Federal prosecutors said that Merck Serono and EMD Serono allegedly made inappropriate payments to hundreds of doctors for prescribing its multiple sclerosis drug, Rebif, between 2002 and 2009. Merck Serono paid to send doctors to various training meetings and conferences at upscale resorts and other locations, according to the Department of Justice.
Of course, while agreeing to pay out the money, the company denies everything:
The company pointed out in a statement: 'the settlement contains no claims that unnecessary prescriptions for Rebif were written, no allegations of patient harm and no admission of fault by the company.'
One wonders whether $44 million is now such a trivial amount to a large health care corporation that companies are willing to pay so much just to avoid the inconvenience of a trial? Or did perhaps the company leadership worry it might lose this trial?
Note that regardless of the above company statement, the US Department of Justice asserted that the company made "improper payments" to physicians "For prescribing its drugs." So, unlike some of the many settlements we have discussed which involved only financial improprieties, this one allegedly involved actions that corrupted physicians.
As we have noted previously, Transparency International defines corruption as "abuse of entrusted power for private gain." Physicians are entrusted to make decisions for individual patients for the patients' good. Accepting payments from a drug company to prescribe a particular good appear to be an abuse of such entrusted power, obviously for private gain. So the sorts of behavior that allegedly resulted in this settlement are particularly pernicious for medical professionalism, as well as for the good of patients.
Nonetheless, despite protestations that they are going to get tough, US law enforcement seems unwilling to hold any individual accountable for this sort of behavior. Granting individual impunity, though, seems to provide no deterrent against future bad behavior.
For example, as we noted here, Merck KGaA had to pay a settlement last year of claims that its previous subsidiary, Mylan, reported falsely inflated claims. That legal action also imposed no negative consequences on individuals. This legal action had been in the works since at least 2007, but as noted above, the actions that lead to the current settlement continued through 2009.

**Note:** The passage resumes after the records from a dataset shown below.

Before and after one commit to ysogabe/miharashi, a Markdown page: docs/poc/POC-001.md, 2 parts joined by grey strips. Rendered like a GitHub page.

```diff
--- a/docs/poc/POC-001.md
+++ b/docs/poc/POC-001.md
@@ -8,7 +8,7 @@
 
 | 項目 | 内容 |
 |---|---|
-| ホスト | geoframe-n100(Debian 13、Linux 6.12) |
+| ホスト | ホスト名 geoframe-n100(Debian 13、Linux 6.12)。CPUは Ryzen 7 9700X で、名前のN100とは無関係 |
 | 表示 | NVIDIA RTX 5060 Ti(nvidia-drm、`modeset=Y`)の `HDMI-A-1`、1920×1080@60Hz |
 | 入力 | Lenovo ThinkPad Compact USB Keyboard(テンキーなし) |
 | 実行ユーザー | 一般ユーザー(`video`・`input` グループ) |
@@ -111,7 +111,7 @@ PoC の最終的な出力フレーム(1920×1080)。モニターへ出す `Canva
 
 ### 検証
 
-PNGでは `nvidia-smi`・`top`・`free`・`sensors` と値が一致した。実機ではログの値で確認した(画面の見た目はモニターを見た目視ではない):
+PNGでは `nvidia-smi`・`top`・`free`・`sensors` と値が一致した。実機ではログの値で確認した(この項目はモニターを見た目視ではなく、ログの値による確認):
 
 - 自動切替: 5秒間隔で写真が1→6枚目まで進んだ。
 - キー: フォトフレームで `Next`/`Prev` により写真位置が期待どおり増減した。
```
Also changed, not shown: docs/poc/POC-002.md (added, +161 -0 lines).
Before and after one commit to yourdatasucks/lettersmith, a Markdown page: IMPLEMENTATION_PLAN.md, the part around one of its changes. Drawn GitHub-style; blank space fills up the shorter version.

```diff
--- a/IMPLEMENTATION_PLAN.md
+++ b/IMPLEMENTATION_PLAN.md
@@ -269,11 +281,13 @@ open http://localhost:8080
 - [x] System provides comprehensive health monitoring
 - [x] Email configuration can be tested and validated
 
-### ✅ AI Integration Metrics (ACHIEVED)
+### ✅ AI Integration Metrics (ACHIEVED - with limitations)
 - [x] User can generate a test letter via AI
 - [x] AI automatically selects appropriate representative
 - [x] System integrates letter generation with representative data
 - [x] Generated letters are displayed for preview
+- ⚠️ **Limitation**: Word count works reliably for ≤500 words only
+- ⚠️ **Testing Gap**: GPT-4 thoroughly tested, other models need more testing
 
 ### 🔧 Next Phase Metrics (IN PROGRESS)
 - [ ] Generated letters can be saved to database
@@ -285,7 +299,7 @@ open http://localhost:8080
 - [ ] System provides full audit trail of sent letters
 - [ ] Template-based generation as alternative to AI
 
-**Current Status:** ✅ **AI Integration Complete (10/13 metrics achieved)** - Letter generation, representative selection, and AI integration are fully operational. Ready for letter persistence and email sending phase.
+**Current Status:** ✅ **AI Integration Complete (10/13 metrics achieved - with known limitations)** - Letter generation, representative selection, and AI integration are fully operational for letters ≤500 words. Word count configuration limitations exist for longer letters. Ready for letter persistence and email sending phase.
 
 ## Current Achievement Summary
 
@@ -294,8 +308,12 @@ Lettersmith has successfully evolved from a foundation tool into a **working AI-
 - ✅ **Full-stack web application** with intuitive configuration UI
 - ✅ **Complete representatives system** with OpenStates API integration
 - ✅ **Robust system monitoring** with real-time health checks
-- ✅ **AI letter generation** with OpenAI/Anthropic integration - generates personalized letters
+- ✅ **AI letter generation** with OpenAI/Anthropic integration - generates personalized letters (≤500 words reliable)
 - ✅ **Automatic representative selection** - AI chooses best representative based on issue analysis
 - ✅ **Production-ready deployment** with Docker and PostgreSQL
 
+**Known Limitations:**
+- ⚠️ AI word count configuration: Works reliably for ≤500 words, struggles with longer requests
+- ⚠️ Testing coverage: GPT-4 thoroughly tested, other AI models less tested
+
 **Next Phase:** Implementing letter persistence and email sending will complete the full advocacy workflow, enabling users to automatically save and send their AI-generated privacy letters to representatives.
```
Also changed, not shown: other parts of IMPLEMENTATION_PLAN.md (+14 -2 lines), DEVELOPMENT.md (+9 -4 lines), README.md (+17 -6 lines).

So, to repeat, repeat, repeat: we will not deter unethical behavior by health care organizations until the people who authorize, direct or implement bad behavior fear some meaningfully negative consequences. Real health care reform needs to make health care leaders accountable, and especially accountable for the bad behavior that helped make them rich.